▸ **Task**
Below are lines of data. Give the number of them that contain the string "import", and nothing else.

▸ **The data**
********
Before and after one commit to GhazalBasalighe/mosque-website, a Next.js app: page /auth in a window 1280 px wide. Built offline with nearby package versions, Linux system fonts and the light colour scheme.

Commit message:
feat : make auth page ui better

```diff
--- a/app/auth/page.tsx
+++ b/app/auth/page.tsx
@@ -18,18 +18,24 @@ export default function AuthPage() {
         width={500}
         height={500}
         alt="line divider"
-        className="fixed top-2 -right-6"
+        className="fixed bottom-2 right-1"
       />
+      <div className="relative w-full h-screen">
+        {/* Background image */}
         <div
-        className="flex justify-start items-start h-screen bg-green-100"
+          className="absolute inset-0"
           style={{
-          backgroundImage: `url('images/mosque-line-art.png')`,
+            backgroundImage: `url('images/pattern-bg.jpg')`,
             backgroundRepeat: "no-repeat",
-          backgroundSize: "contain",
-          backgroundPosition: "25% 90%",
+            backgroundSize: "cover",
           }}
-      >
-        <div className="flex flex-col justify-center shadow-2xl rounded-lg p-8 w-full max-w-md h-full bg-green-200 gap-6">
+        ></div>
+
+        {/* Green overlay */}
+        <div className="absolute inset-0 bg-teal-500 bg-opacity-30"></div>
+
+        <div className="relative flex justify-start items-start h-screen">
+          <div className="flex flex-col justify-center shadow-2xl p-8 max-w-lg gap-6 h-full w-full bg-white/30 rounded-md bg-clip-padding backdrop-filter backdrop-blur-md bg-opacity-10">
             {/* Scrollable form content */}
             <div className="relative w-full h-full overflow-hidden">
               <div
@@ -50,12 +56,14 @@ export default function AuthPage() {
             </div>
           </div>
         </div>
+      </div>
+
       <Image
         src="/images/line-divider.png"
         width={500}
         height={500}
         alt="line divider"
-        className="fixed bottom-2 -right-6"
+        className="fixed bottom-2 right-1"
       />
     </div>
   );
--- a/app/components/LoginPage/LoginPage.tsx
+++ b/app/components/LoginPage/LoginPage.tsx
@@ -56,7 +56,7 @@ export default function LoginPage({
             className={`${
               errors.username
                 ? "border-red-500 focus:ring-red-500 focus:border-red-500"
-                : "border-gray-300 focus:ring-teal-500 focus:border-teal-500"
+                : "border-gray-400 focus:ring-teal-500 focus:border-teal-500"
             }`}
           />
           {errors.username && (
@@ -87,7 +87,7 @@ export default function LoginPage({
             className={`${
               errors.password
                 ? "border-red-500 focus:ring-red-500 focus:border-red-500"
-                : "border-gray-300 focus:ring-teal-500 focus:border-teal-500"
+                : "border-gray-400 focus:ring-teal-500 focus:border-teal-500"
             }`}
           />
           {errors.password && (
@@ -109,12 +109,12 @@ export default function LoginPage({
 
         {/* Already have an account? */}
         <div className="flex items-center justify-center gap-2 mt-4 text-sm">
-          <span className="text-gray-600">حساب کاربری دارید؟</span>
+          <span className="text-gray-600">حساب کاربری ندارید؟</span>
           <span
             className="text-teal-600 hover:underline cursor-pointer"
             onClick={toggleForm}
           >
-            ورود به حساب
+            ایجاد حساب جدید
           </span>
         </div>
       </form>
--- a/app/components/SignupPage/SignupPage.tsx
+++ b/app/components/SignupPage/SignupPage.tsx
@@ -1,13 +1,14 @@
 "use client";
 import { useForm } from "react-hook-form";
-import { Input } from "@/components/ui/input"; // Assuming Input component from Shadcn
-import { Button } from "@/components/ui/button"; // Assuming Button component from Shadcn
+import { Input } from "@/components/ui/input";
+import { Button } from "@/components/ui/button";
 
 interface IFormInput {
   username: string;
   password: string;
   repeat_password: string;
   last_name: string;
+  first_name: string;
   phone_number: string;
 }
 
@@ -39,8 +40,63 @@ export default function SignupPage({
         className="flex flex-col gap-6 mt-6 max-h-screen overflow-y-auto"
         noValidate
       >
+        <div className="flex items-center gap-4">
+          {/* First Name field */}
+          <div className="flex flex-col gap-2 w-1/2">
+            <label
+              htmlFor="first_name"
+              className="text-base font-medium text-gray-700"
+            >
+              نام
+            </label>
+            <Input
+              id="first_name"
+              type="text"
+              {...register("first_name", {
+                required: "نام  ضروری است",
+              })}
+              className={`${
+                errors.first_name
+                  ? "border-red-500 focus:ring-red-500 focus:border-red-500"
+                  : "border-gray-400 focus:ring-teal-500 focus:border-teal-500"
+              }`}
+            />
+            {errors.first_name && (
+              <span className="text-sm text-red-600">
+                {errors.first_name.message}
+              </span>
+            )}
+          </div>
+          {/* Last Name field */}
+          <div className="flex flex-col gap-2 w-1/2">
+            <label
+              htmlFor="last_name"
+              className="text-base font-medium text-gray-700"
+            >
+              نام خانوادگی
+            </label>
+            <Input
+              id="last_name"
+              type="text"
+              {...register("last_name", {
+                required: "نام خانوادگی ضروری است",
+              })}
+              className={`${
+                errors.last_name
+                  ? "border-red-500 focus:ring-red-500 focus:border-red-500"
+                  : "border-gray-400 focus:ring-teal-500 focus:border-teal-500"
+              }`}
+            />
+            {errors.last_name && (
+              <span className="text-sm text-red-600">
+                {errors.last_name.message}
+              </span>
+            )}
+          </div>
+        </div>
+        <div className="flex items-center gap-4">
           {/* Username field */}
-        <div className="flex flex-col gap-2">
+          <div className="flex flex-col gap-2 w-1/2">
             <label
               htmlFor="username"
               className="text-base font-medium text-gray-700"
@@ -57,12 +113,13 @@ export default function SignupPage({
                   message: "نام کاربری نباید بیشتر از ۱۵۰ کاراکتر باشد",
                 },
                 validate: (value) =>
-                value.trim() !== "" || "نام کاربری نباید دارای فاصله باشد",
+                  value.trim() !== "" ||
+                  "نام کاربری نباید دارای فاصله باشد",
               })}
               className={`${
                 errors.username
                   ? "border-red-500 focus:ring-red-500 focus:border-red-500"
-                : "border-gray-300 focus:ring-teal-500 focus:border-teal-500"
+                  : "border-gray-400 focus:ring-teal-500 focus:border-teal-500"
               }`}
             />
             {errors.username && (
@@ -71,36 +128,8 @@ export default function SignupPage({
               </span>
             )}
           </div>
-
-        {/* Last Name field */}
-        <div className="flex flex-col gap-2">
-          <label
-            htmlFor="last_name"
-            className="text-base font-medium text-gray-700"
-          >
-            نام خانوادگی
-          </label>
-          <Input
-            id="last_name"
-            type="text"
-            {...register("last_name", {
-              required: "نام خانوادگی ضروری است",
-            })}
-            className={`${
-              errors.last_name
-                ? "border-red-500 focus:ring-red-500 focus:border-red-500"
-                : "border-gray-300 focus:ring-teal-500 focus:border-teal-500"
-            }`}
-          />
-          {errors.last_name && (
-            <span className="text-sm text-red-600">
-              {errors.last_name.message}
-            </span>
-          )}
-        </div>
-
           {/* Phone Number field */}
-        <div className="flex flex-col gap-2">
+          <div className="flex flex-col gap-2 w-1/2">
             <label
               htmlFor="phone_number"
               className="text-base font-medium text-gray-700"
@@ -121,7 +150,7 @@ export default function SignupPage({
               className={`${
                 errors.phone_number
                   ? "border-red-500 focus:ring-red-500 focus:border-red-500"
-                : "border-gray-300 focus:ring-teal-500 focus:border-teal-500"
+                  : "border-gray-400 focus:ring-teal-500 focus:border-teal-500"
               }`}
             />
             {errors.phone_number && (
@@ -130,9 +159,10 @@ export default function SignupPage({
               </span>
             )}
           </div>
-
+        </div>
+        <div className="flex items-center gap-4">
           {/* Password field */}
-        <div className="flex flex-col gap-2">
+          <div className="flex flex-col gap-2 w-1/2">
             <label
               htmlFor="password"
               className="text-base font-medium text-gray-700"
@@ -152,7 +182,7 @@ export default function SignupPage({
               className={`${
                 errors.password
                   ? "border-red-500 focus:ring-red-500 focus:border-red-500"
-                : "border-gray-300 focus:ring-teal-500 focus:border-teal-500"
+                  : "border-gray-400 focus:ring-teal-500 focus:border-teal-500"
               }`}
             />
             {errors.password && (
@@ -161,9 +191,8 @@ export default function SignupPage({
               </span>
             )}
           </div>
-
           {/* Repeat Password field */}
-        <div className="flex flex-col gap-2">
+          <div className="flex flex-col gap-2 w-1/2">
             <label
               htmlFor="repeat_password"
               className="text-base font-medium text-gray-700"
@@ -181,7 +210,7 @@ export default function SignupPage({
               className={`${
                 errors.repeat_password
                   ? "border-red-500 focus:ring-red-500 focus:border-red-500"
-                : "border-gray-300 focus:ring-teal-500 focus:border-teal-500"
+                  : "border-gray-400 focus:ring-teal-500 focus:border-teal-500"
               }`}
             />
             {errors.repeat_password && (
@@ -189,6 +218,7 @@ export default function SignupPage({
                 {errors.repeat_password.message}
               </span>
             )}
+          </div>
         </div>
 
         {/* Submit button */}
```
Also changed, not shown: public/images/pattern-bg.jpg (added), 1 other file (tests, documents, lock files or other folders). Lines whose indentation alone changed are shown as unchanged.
********
▸ **Result for this exercise**
5